The Complete Guide to Chain

# 2.2.2 Repeated Load Tension, Fatigue Failure

In Basics Section 2.2.1, we looked at the case of rotating chains without load. In this section, we'll examine rotating chains with load, a typical use of chains.

In Figure 2.15, the left sprocket is the driving side (power input) and the right sprocket is the driven side (power output). If we apply counterclockwise rotation power to the driving sprocket while adding resistance to the driven sprocket, then the chain is loaded in tension mainly at the D~A span, and tension is smaller in the other parts. Figure 2.16 shows this relation.

Chains in most applications are typically loaded by cyclical tension. Chain fatigue is tested under pulsating tension via a fixture. The fatigue limit will occur between 106 to 107 times. Figure 2.17 shows the concept of repeated load tension, where Pa represents the amplitude.

NOTE: If the minimum force is zero, the chain is free to move during testing. Therefore, JIS provides Pmin = Pmax × 1/11, as in Figure 2.17.

When a chain that is more than five links and of linear configuration receives repeated load, it can be shown as a solid line (as in Figure 2.17).
JIS B 1801-1990 defines the breakage load in 5 x 106 times:

Pmax = Pm + Pa = 2.2 Pa

as the maximum allowable load. Figure 2.18 shows one result of fatigue examination in this way. In the figure, the vertical axis is Pmax and the horizontal axis is the number of repetitions. When the repetitions are less than 104 times, the test results fluctuate greatly. Therefore, these figures are practically useless, and are not shown here.

In the previous paragraph, we need to be alert to what the JIS regulation is really saying: "JIS B 1801-1990 defines...Pmax = 2.2 Pa as the maximum allowable load." This is set up with wrapping transmission as a model (as shown in Figure 2.15), and with the supposition that the smaller load side tension is 10 percent of the larger load side tension.

In actual practice, even if we use wrapping transmission, the smaller load side tension may be almost zero; and in the case of hanging or lifting, the chain's slack side also doesn't receive any load. In these cases, the conditions can be shown as a dotted line (Figure 2.17); chain load = 2 Pa′ and Pmin = 0; therefore 2Pa′ < Pmax .

If you follow the JIS definition of Pmax as maximum allowable load and you choose a chain on the higher limits of the scale, the chain might not stand up to those strength requirements. In some situations a fatigue failure might occur even though it met the JIS requirement for maximum allowable load.

This is the reason that some manufacturers, such as Tsubaki, use 2Pa as the maximum allowable load; or some manufacturers calculate 2Pa under the situation of Pmin = 0 and show this in their catalog. In the latter method, the 2Pa′ value is larger than the value of the former method. The maximum allowable load value of the JIS method is 10 percent greater than the former method of 2Pa .

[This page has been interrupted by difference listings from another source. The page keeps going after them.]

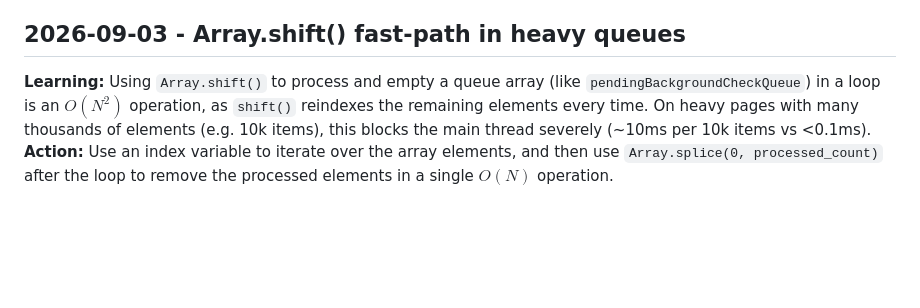
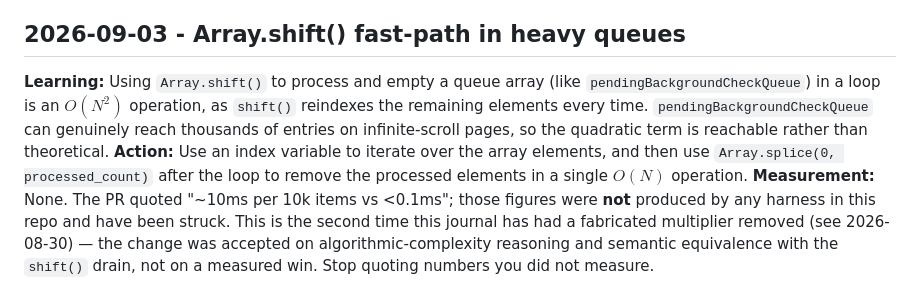
Before and after one commit to maximebories/imgsnag, a Markdown page: .jules/feather.md, the part around the change. GitHub-like rendering; blank space fills up the shorter version.

Commit message:
📋 Strike unmeasured perf figures from Feather queue entry
The merged PR #207 change is sound on algorithmic grounds (a shift() drain of a queue that reaches thousands of entries is quadratic), but the quoted '~10ms per 10k items vs <0.1ms' came from no harness in this repo. Second occurrence in this journal; recorded as such.

```diff
--- a/.jules/feather.md
+++ b/.jules/feather.md
@@ -36,5 +36,6 @@
 **Measurement:** None. The PR claimed "2-3x" but this repo has no perf harness, so no speedup figure is substantiated — the change was accepted on semantic equivalence and plausibility (avoiding NamedNodeMap materialization), not on a measured win. Do not quote a multiplier in this journal again without a reproducible benchmark.
 
 ## 2026-09-03 - Array.shift() fast-path in heavy queues
-**Learning:** Using `Array.shift()` to process and empty a queue array (like `pendingBackgroundCheckQueue`) in a loop is an $O(N^2)$ operation, as `shift()` reindexes the remaining elements every time. On heavy pages with many thousands of elements (e.g. 10k items), this blocks the main thread severely (~10ms per 10k items vs <0.1ms).
+**Learning:** Using `Array.shift()` to process and empty a queue array (like `pendingBackgroundCheckQueue`) in a loop is an $O(N^2)$ operation, as `shift()` reindexes the remaining elements every time. `pendingBackgroundCheckQueue` can genuinely reach thousands of entries on infinite-scroll pages, so the quadratic term is reachable rather than theoretical.
 **Action:** Use an index variable to iterate over the array elements, and then use `Array.splice(0, processed_count)` after the loop to remove the processed elements in a single $O(N)$ operation.
+**Measurement:** None. The PR quoted "~10ms per 10k items vs <0.1ms"; those figures were **not** produced by any harness in this repo and have been struck. This is the second time this journal has had a fabricated multiplier removed (see 2026-08-30) — the change was accepted on algorithmic-complexity reasoning and semantic equivalence with the `shift()` drain, not on a measured win. Stop quoting numbers you did not measure.
```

In addition, some manufacturers, including Tsubaki, establish a fatigue limit for strength at 107 cycles. JIS sets a fatigue strength at 5 x 106 cycles.

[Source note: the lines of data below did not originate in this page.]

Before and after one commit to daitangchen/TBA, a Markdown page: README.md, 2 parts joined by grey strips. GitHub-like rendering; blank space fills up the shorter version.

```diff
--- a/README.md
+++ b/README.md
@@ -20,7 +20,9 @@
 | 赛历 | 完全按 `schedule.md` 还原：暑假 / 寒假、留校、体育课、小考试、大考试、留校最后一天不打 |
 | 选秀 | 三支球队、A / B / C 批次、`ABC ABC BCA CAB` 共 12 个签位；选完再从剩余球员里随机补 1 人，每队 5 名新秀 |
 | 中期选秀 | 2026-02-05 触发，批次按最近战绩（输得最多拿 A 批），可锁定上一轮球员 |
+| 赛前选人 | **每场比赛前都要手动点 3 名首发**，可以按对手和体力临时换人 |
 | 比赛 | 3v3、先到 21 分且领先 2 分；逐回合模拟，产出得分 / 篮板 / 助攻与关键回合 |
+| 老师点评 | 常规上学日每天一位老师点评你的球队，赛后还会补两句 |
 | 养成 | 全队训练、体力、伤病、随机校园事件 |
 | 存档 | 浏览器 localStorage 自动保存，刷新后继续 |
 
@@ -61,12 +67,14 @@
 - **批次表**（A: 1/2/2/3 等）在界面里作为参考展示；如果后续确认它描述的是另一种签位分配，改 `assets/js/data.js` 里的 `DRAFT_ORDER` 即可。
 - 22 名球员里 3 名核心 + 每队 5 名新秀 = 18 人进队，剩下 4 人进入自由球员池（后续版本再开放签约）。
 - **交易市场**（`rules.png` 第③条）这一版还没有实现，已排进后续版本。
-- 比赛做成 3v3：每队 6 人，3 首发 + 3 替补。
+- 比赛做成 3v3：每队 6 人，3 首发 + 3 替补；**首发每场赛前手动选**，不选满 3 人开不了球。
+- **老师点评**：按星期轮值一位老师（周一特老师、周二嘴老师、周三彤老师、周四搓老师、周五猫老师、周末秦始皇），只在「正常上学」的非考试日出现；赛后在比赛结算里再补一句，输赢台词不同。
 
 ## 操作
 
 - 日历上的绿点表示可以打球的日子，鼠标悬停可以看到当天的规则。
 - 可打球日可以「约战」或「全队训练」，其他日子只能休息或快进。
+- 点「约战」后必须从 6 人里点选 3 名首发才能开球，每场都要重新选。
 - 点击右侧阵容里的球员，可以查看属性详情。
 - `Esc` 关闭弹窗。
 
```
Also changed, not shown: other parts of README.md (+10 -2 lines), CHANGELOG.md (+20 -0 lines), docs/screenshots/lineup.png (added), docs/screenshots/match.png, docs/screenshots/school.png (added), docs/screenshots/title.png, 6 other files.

Including the JIS scale, there are more than three ways of expressing the same information in manufacturers' catalogs. Therefore, you should not make a final determination about a chain's functions simply by depending on information found in different catalogs. Consider a manufacturer's reliability by checking whether they have their own fatigue-testing equipment. Ask if they show fatigue limit data in their catalogs. The quality guarantee system of ISO 9000 series is checked by third parties (instead of users) to gauge whether or not their system of quality guarantee is adequate. It would be safe to choose manufacturers who are ISO-9000-series certified.